*** Block opens ***

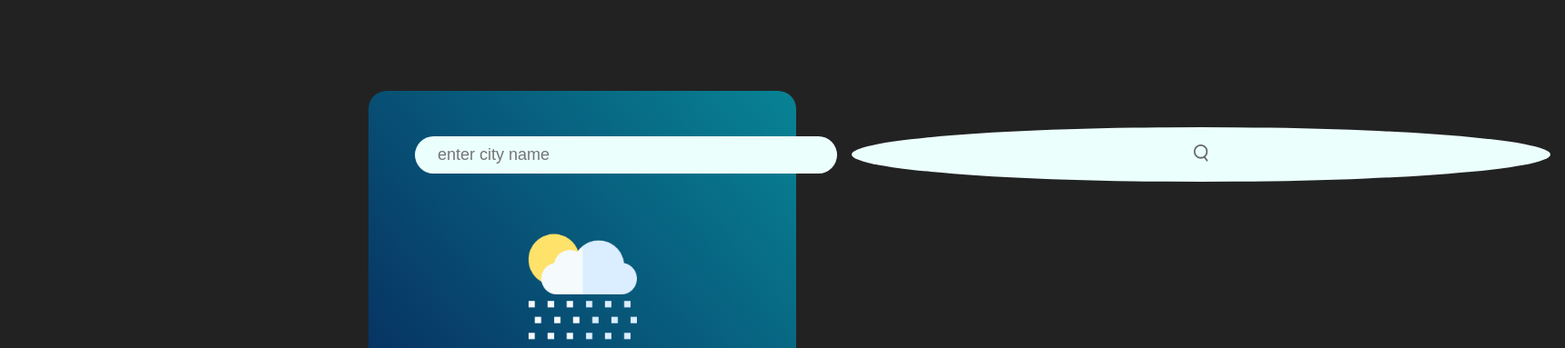
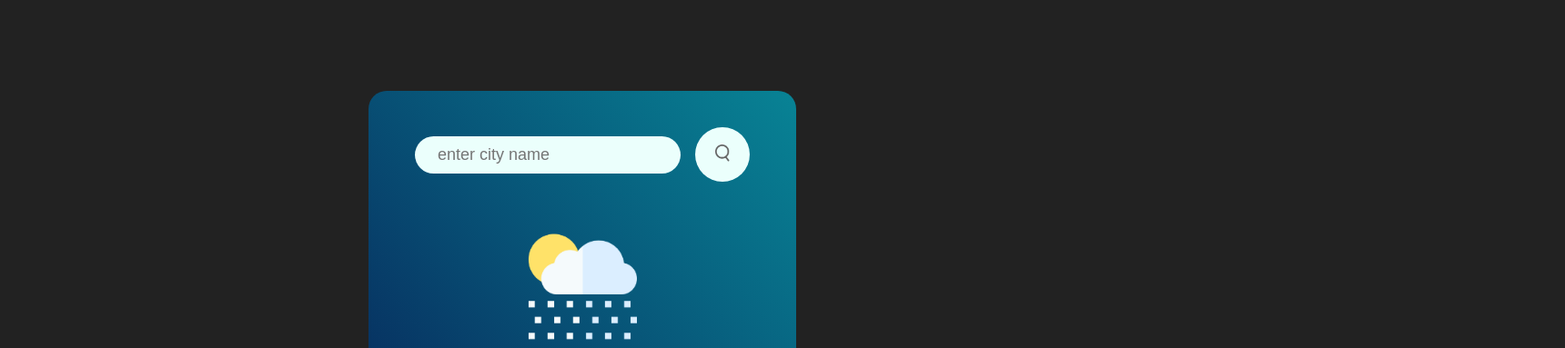
Before and after one commit to kpracheta/weather_app, a plain HTML site: page index.html in a window 1280 px wide. Shown: the top 383 px of the page at 91% size, 1720 px wide, since content can reach past the window. Drawn offline with Linux system fonts and the light colour scheme.

Commit message:
viewpoint_update

```diff
--- a/style.css
+++ b/style.css
@@ -19,7 +19,7 @@ body{
     text-align: center;
 }
 .search{
-    width: 100vw;
+    max-width: 470px;
     display: flex;
     align-items: center;
     justify-content: space-between;
@@ -44,7 +44,7 @@ body{
     background: #ebfffc;
     margin-right: 16px;
     border-radius: 50%;
-    width:60vw;
+    width:60px;
     height: 60px;
     cursor: pointer;
 }
```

*** Block closes ***

Carry over each record above character for character, with the pictures left out.

▶ [Answer for this exercise]
Before and after one commit to kpracheta/weather_app, a plain HTML site: page index.html in a window 1280 px wide. Shown: the top 383 px of the page at 91% size, 1720 px wide, since content can reach past the window. Drawn offline with Linux system fonts and the light colour scheme.

Commit message:
viewpoint_update

```diff
--- a/style.css
+++ b/style.css
@@ -19,7 +19,7 @@ body{
     text-align: center;
 }
 .search{
-    width: 100vw;
+    max-width: 470px;
     display: flex;
     align-items: center;
     justify-content: space-between;
@@ -44,7 +44,7 @@ body{
     background: #ebfffc;
     margin-right: 16px;
     border-radius: 50%;
-    width:60vw;
+    width:60px;
     height: 60px;
     cursor: pointer;
 }
```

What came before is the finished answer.